* **What you are asked to do**
Give a single number in reply. It is the count of lines below that contain the string "frontend".

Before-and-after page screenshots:
········

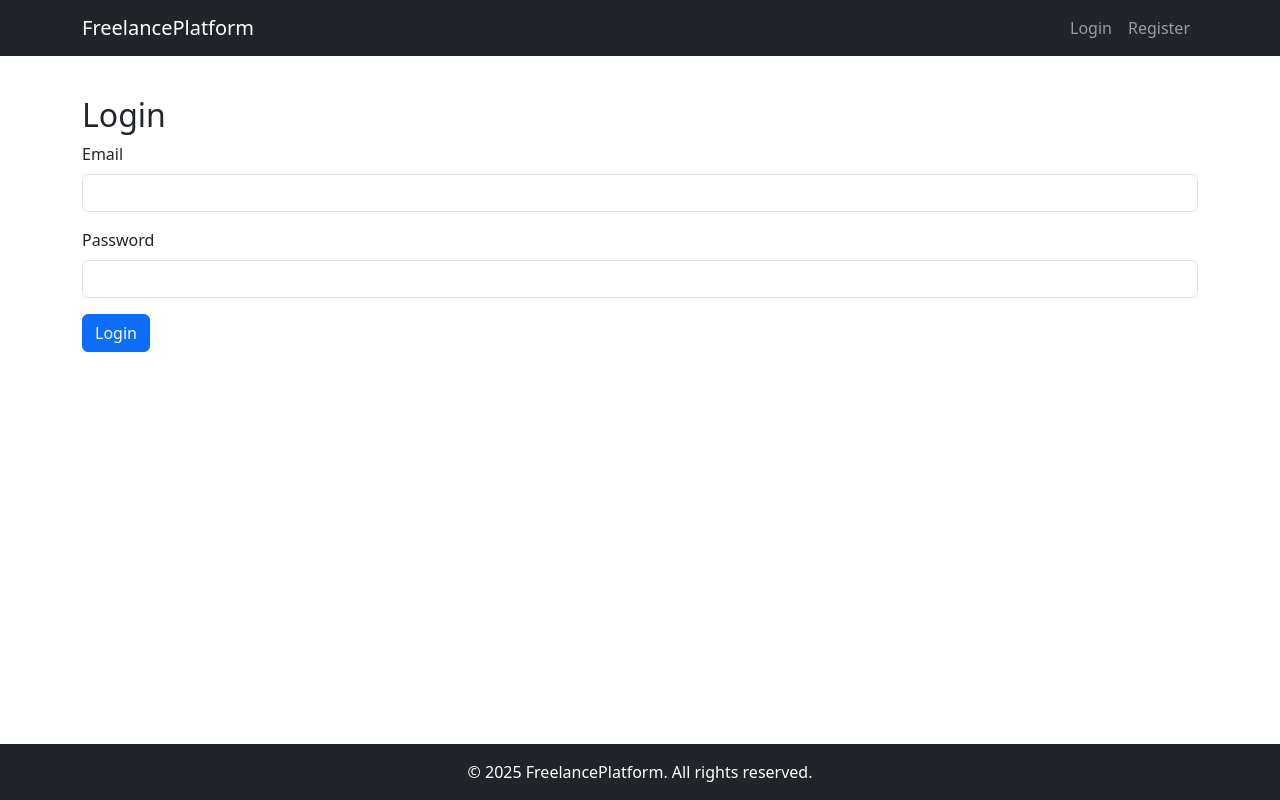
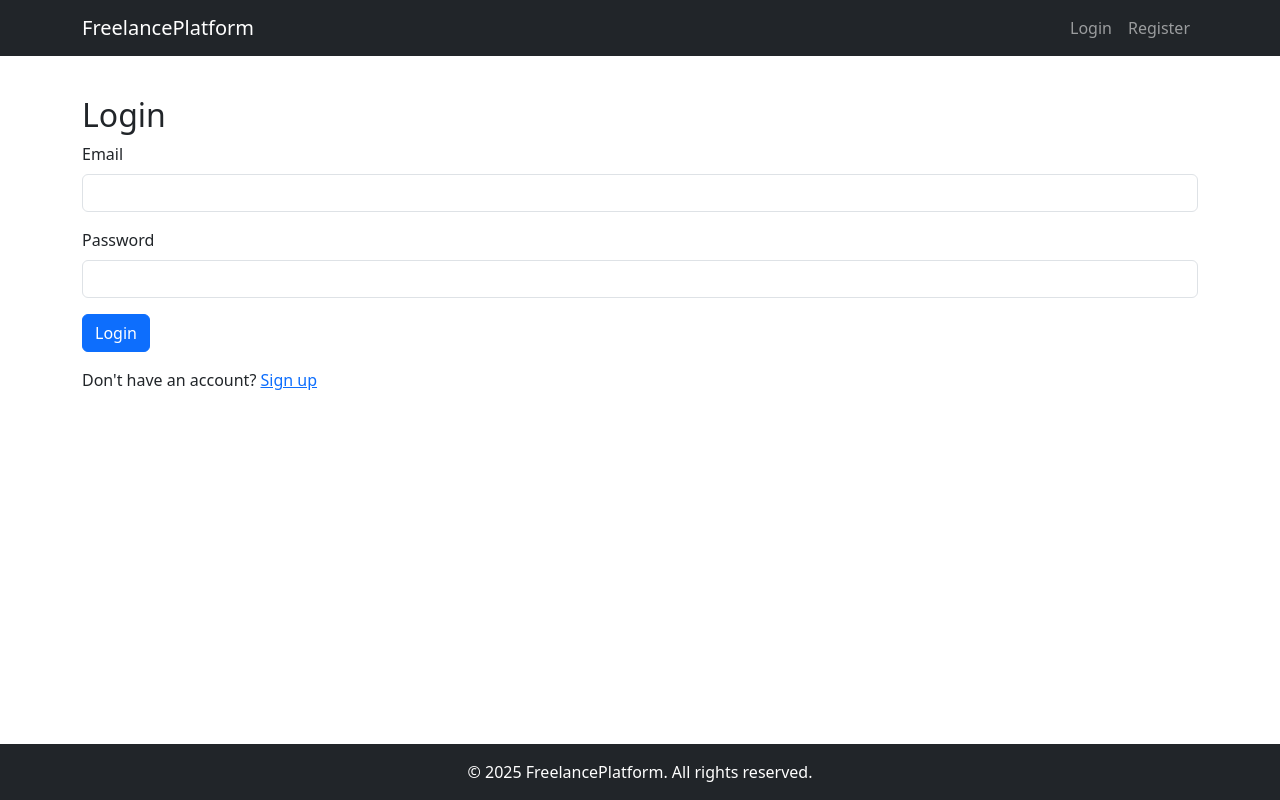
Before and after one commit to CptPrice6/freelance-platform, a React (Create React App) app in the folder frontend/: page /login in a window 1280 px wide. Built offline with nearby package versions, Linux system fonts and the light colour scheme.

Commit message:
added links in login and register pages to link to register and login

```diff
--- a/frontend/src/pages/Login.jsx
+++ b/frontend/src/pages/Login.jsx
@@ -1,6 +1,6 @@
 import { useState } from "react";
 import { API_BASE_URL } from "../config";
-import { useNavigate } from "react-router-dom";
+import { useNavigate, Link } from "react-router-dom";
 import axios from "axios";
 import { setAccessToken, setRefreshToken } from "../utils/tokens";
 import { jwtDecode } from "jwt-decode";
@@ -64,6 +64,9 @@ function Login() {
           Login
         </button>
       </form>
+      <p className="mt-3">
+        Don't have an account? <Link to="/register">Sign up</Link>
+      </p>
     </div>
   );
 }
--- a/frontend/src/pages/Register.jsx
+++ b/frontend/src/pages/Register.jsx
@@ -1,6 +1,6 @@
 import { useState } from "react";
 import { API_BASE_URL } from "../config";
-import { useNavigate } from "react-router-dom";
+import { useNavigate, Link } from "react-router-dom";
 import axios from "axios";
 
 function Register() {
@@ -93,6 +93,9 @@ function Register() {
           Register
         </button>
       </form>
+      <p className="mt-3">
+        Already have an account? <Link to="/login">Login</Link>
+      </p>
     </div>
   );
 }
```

········

* **Written response**
5